TASK TO COMPLETE – Could you print the data that follows exactly as given?

Extracted records
☆ ☆ ☆

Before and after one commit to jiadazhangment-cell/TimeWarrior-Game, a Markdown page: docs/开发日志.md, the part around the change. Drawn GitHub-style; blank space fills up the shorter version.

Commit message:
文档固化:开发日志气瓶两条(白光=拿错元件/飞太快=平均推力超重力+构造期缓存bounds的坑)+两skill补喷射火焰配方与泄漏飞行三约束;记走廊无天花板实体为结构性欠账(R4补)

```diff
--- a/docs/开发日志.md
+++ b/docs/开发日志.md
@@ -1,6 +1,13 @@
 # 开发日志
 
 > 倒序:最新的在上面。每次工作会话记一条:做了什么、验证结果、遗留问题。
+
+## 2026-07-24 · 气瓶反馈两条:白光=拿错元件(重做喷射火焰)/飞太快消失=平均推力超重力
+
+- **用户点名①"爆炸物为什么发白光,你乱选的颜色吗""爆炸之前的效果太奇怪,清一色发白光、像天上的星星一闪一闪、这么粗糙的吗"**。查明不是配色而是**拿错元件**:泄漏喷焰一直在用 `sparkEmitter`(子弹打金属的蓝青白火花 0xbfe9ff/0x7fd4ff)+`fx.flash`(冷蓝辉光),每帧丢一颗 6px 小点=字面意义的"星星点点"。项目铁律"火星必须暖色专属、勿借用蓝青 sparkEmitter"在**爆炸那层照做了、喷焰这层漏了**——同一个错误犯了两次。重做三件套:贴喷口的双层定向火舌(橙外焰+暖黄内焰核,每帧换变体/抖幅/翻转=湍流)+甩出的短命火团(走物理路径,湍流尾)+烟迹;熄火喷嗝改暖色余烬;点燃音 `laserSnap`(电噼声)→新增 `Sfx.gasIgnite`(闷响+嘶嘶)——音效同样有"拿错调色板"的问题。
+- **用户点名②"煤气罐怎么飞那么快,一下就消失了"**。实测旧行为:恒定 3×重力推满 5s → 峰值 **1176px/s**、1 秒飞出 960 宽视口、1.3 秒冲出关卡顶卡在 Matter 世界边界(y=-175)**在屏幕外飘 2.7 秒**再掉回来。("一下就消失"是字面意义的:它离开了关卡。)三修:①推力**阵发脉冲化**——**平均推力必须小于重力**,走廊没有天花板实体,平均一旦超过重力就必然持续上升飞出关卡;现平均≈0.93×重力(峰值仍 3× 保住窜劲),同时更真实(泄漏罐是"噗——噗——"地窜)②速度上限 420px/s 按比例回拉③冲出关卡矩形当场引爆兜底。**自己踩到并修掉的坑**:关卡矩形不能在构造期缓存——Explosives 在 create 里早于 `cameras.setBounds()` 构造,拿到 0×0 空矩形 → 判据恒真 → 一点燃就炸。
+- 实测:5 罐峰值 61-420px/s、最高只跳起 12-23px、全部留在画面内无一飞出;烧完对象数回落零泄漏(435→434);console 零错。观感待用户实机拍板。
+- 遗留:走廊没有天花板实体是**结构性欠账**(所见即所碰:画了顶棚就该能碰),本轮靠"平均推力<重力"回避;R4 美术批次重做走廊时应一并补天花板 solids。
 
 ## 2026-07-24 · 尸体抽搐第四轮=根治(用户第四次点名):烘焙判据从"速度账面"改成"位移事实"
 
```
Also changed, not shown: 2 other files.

☆ ☆ ☆

OUTPUT –
Before and after one commit to jiadazhangment-cell/TimeWarrior-Game, a Markdown page: docs/开发日志.md, the part around the change. Drawn GitHub-style; blank space fills up the shorter version.

Commit message:
文档固化:开发日志气瓶两条(白光=拿错元件/飞太快=平均推力超重力+构造期缓存bounds的坑)+两skill补喷射火焰配方与泄漏飞行三约束;记走廊无天花板实体为结构性欠账(R4补)

```diff
--- a/docs/开发日志.md
+++ b/docs/开发日志.md
@@ -1,6 +1,13 @@
 # 开发日志
 
 > 倒序:最新的在上面。每次工作会话记一条:做了什么、验证结果、遗留问题。
+
+## 2026-07-24 · 气瓶反馈两条:白光=拿错元件(重做喷射火焰)/飞太快消失=平均推力超重力
+
+- **用户点名①"爆炸物为什么发白光,你乱选的颜色吗""爆炸之前的效果太奇怪,清一色发白光、像天上的星星一闪一闪、这么粗糙的吗"**。查明不是配色而是**拿错元件**:泄漏喷焰一直在用 `sparkEmitter`(子弹打金属的蓝青白火花 0xbfe9ff/0x7fd4ff)+`fx.flash`(冷蓝辉光),每帧丢一颗 6px 小点=字面意义的"星星点点"。项目铁律"火星必须暖色专属、勿借用蓝青 sparkEmitter"在**爆炸那层照做了、喷焰这层漏了**——同一个错误犯了两次。重做三件套:贴喷口的双层定向火舌(橙外焰+暖黄内焰核,每帧换变体/抖幅/翻转=湍流)+甩出的短命火团(走物理路径,湍流尾)+烟迹;熄火喷嗝改暖色余烬;点燃音 `laserSnap`(电噼声)→新增 `Sfx.gasIgnite`(闷响+嘶嘶)——音效同样有"拿错调色板"的问题。
+- **用户点名②"煤气罐怎么飞那么快,一下就消失了"**。实测旧行为:恒定 3×重力推满 5s → 峰值 **1176px/s**、1 秒飞出 960 宽视口、1.3 秒冲出关卡顶卡在 Matter 世界边界(y=-175)**在屏幕外飘 2.7 秒**再掉回来。("一下就消失"是字面意义的:它离开了关卡。)三修:①推力**阵发脉冲化**——**平均推力必须小于重力**,走廊没有天花板实体,平均一旦超过重力就必然持续上升飞出关卡;现平均≈0.93×重力(峰值仍 3× 保住窜劲),同时更真实(泄漏罐是"噗——噗——"地窜)②速度上限 420px/s 按比例回拉③冲出关卡矩形当场引爆兜底。**自己踩到并修掉的坑**:关卡矩形不能在构造期缓存——Explosives 在 create 里早于 `cameras.setBounds()` 构造,拿到 0×0 空矩形 → 判据恒真 → 一点燃就炸。
+- 实测:5 罐峰值 61-420px/s、最高只跳起 12-23px、全部留在画面内无一飞出;烧完对象数回落零泄漏(435→434);console 零错。观感待用户实机拍板。
+- 遗留:走廊没有天花板实体是**结构性欠账**(所见即所碰:画了顶棚就该能碰),本轮靠"平均推力<重力"回避;R4 美术批次重做走廊时应一并补天花板 solids。
 
 ## 2026-07-24 · 尸体抽搐第四轮=根治(用户第四次点名):烘焙判据从"速度账面"改成"位移事实"
 
```
Also changed, not shown: 2 other files.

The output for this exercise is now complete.